Two new (potentially) water-bearing planets have been discovered 35 light years away!

This makes a total of four known planetary systems (263k jpeg) (backup copy).

An article published by Reuters on 17 January 1996, a bit overzealous with visibility claims, nonetheless tells us:

Using the 120-inch telescope at the University of California's Lick Observatory near San Jose, Geoffrey Marcy and fellow researcher Paul Butler discovered the new planets in the Virgo and Ursa Major constellations. The Berkeley press release further clarified this (with graphics too): The two new planets were found around the stars 70 Virginis, in the constellation Virgo, and 47 Ursae Majoris, in the Big Dipper or Ursa Major. Both stars are visible to the naked eye, but the planets are too small and dim to be seen against the glare of their parent star.

Nevertheless the planets create a telltale wobble in the stars' motion, which the astronomers were able to detect with sensitive equipment mounted on the 120-inch Shane reflector telescope at the University of California's Lick Observatory.

Now the Marcy/Butler SFSU Searching for Extrasolar Planets project pages are available!

For more info about 70 Virginis and 47 Ursae Majoris see:
  • 18 Jan 1996 San Jose Mercury News article
  • SEDS Other Solar Systems
  • U Oregon 51 Pegasi details (similar techniques were used in this latest discovery)
  • A collection of images (local copy)
  • These results were announced at an American Astronomical Society meeting, probably during one of these talks:
  • [89.01] Wobbling Toward Planet Detection
  • [70.04] The Planet around 51 Pegasi

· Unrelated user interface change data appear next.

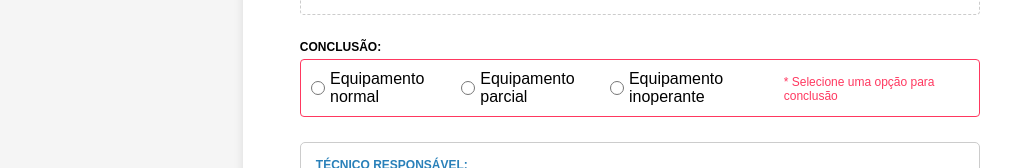
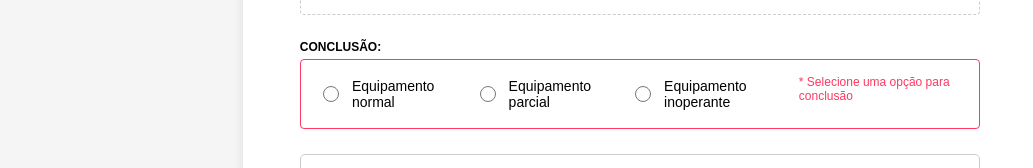
Before and after one commit to caiquemiranda/automation-reports-maintenance, a React (Create React App) app in the folder ordem-servico-corretiva/os-report/: page / in a window 1280 px wide. Shown: the part 1092-1260 px from the top of the page, without its empty margins (0-1033 px from the left). Built offline with nearby package versions, Linux system fonts and the light colour scheme; no server answers.

Commit message:
Melhora a seção de conclusão com novos estilos e lógica de seleção para opções de conclusão

```diff
--- a/ordem-servico-corretiva/os-report/src/App.css
+++ b/ordem-servico-corretiva/os-report/src/App.css
@@ -260,19 +260,39 @@ body {
 
 /* Estilos melhorados para os radio buttons */
 .conclusion-option input[type="radio"] {
-  width: 16px;
-  height: 16px;
+  width: 20px;
+  height: 20px;
   cursor: pointer;
+  margin-right: 8px;
+  accent-color: #2980b9;
 }
 
 .conclusion-option label {
   cursor: pointer;
   font-weight: normal;
+  user-select: none;
+  font-size: 14px;
+}
+
+.conclusion-option {
+  padding: 8px 12px;
+  border-radius: 4px;
+  cursor: pointer;
+  transition: background-color 0.2s;
+}
+
+.conclusion-option:hover {
+  background-color: #f0f7fb;
 }
 
 .conclusion-option input[type="radio"]:checked+label {
   font-weight: bold;
   color: #2980b9;
+}
+
+.conclusion-option.selected {
+  background-color: #e1f0fa;
+  border: 1px solid #2980b9;
 }
 
 .signatures-section table {
@@ -404,6 +424,12 @@ body {
   }
 
   input[type="checkbox"] {
+    -webkit-print-color-adjust: exact;
+    print-color-adjust: exact;
+  }
+
+  .conclusion-option.selected {
+    background-color: #e1f0fa !important;
     -webkit-print-color-adjust: exact;
     print-color-adjust: exact;
   }
--- a/ordem-servico-corretiva/os-report/src/App.js
+++ b/ordem-servico-corretiva/os-report/src/App.js
@@ -241,12 +241,31 @@ function App() {
 
   const handleConclusaoChange = (field, value) => {
     console.log(`Atualizando campo de conclusão: ${field} = ${value}`);
-    const newConclusao = {
-      ...conclusao,
-      [field]: value
-    };
-    setConclusao(newConclusao);
-    console.log('Novo estado de conclusão:', newConclusao);
+
+    // Resetar todas as opções e definir apenas a selecionada
+    if (value === true) {
+      const novoEstado = {
+        normal: field === 'normal',
+        parcial: field === 'parcial',
+        inoperante: field === 'inoperante'
+      };
+      console.log('Definindo novo estado de conclusão:', novoEstado);
+      setConclusao(novoEstado);
+
+      // Adicionar um timeout para verificar se o estado foi atualizado
+      setTimeout(() => {
+        console.log('Estado atual após atualização:', conclusao);
+      }, 100);
+    } else {
+      setConclusao(prev => {
+        const novoEstado = {
+          ...prev,
+          [field]: value
+        };
+        console.log('Atualizando estado de conclusão:', novoEstado);
+        return novoEstado;
+      });
+    }
   };
 
   const handlePrint = () => {
@@ -414,6 +433,11 @@ function App() {
     obterDocumentoPorId(documentId);
   };
 
+  // Monitor de mudanças no estado de conclusão
+  useEffect(() => {
+    console.log('Estado de conclusão atualizado:', conclusao);
+  }, [conclusao]);
+
   // Renderiza o documento em modo de visualização
   if (viewMode === 'view' && savedDocument) {
     return (
--- a/ordem-servico-corretiva/os-report/src/components/ConclusionSection.js
+++ b/ordem-servico-corretiva/os-report/src/components/ConclusionSection.js
@@ -10,59 +10,54 @@ const ConclusionSection = ({ conclusao, handleConclusaoChange }) => {
   // Verificar se alguma opção está selecionada
   const algumaSelecionada = conclusao.normal || conclusao.parcial || conclusao.inoperante;
 
-  // Função para lidar com a mudança de opção (seleção única)
-  const handleRadioChange = (option) => {
-    // Criar objeto com todas as opções definidas como false
-    const newState = {
-      normal: false,
-      parcial: false,
-      inoperante: false
-    };
+  console.log('Renderizando ConclusionSection com estado:', conclusao);
 
-    // Definir a opção selecionada como true
-    newState[option] = true;
-
-    // Atualizar cada opção individualmente para garantir atualizações consistentes
-    Object.keys(newState).forEach(key => {
-      handleConclusaoChange(key, newState[key]);
-    });
+  // Função para lidar com cliques na div inteira
+  const handleOptionClick = (option) => {
+    handleConclusaoChange(option, true);
   };
-
-  // Log para depuração
-  console.log('Estado atual da conclusão:', conclusao);
 
   return (
     <div className="conclusion-section">
       <div className="section-label">CONCLUSÃO:</div>
       <div className={`conclusion-options ${!algumaSelecionada ? 'required-field' : ''}`}>
-        <div className="conclusion-option">
+        <div
+          className={`conclusion-option ${conclusao.normal ? 'selected' : ''}`}
+          onClick={() => handleOptionClick('normal')}
+        >
           <input
             type="radio"
             id="equipamento-normal"
             name="conclusao-estado"
             checked={conclusao.normal}
-            onChange={() => handleRadioChange('normal')}
+            onChange={() => handleConclusaoChange('normal', true)}
             required={!algumaSelecionada}
           />
           <label htmlFor="equipamento-normal">Equipamento normal</label>
         </div>
-        <div className="conclusion-option">
+        <div
+          className={`conclusion-option ${conclusao.parcial ? 'selected' : ''}`}
+          onClick={() => handleOptionClick('parcial')}
+        >
           <input
             type="radio"
             id="equipamento-parcial"
             name="conclusao-estado"
             checked={conclusao.parcial}
-            onChange={() => handleRadioChange('parcial')}
+            onChange={() => handleConclusaoChange('parcial', true)}
           />
           <label htmlFor="equipamento-parcial">Equipamento parcial</label>
         </div>
-        <div className="conclusion-option">
+        <div
+          className={`conclusion-option ${conclusao.inoperante ? 'selected' : ''}`}
+          onClick={() => handleOptionClick('inoperante')}
+        >
           <input
             type="radio"
             id="equipamento-inop"
             name="conclusao-estado"
             checked={conclusao.inoperante}
-            onChange={() => handleRadioChange('inoperante')}
+            onChange={() => handleConclusaoChange('inoperante', true)}
           />
           <label htmlFor="equipamento-inop">Equipamento inoperante</label>
         </div>
```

  • The same research team was involved in the confirmation in October 1995 that 51 Pegasi, a star in the Pegasus constellation, was the first star (other than the Sun) known to have a planet orbiting around it. Both that discovery and this one were based on a wobble in the star's orbit. The UC Berkeley press release includes a large chart contrasting these planetary systems (263k jpeg).

    Some references for 51 Pegasi are available:

  • 17 Oct 1995 UC Berkeley press release
  • SETI Editorial: The Promise of Pegasus
  • Somewhat technical details from U Oregon info
  • Planetary Society summary of a Sky and Telescope article.
  • Oct 1995 announcement of the planet at 51 Peg [tambien en Español]
  • Oct 1995 newpaper articles: NY Times/SF Chronicle/Florida Times Union (with pictures), LA Times/Washington Post, SF Chronicle
  • Oct 1995 University newspapers: Golden Gater, 25 Oct 1995 UC Berkeley Campus News
  • Picture of 51 Pegasi

  • Mark Maimone - - See my home page for more space-related info
    (last updated Sun Mar 17 02:39 EST 1996)